Show of the week
The transcendental glory of Ansel Adams's panoramic black-and-white photographs of the American West—shimmering waterfalls, luminous skies, towering granite cliffs—cannot be duplicated by the swooping helicopter shots of his beloved High Sierras and Yosemite National Park that augment this eloquent 90-minute tribute. Even nature itself can look drab without Adams's dramatic contrasts of light and shadow, which he crafted largely in the darkroom. As he explained, "I see in my mind's eye something that is not literally there." What producer Ric Burns (New York: A Documentary Film) sees in Adams is both a Whitman-esque bard of the wilderness, whose photographs span most of a century, from 1916 to 1983 (a year before he died at 82) and an engaging eccentric. A piano prodigy at 12, he switched to the camera after an awe-inspiring trip to Yosemite at 14. It was an emotional peak. The valleys included a mental breakdown in his 30s. Still, his lyrical photographs shine through here.

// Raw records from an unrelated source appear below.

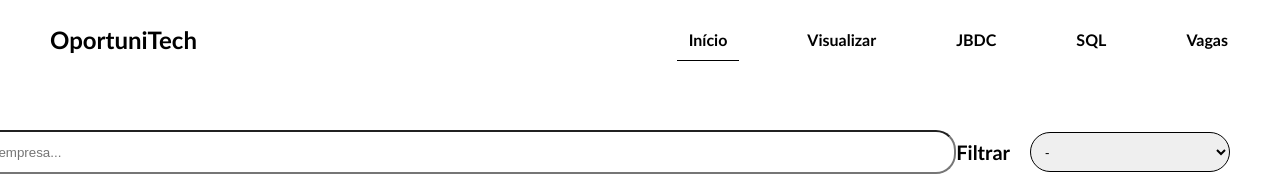
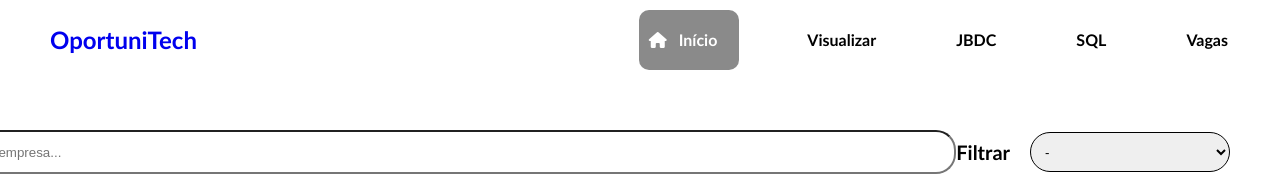
Before and after one commit to davimqz/Oportunitech, a React (Vite) app in the folder front/front/: page /vagas in a window 1280 px wide. In both pictures the pointer is over the link "Início". Shown: the top 176 px of the page. Built offline with nearby package versions, Linux system fonts and the light colour scheme; no server answers.

Commit message:
[feat] - Update

```diff
--- a/front/front/src/css/Header.css
+++ b/front/front/src/css/Header.css
@@ -14,7 +14,6 @@
     font-size: 1.5rem;
     font-weight: bold;
     text-decoration: none;
-    color: rgb(0, 0, 0);
     padding-left: 50px;
   }
 
@@ -23,8 +22,12 @@
     padding: 0.5rem 0.75rem;
     font-weight: bold;
     transition: all ease-in-out 0.2s;
-    color: #000000;
     font-weight: bold;
+    color: black;
+  }
+
+  .nav-link:hover {
+    color: white;
   }
 
   .nav-desktop {
@@ -47,8 +50,11 @@
     color: white;
   }
 
-  .headerOption a:hover {
-    border-bottom: 1px solid black;
+  .headerOption:hover {
+    background-color: rgb(138, 138, 138);
+    padding: 10px 10px;
+    color: white;
+    border-radius: 10px;
   }
 
   .actions-desktop {
--- a/front/front/src/index.css
+++ b/front/front/src/index.css
@@ -16,7 +16,6 @@
   list-style: none;
   padding: 0;
   margin: 0;
-  color: black;
 }
 
 .sqlContainer {
--- a/front/front/src/pages/Dashboard.jsx
+++ b/front/front/src/pages/Dashboard.jsx
@@ -172,7 +172,6 @@ const Dashboard = () => {
       .sort((a, b) => b.vagas - a.vagas)
       .slice(0, 10);
   };
-
 
 
   // 6. Análise de Carga Horária das Vagas
```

Sumptuous Coffee-Table Book for TV
Terry Kelleher is on vacation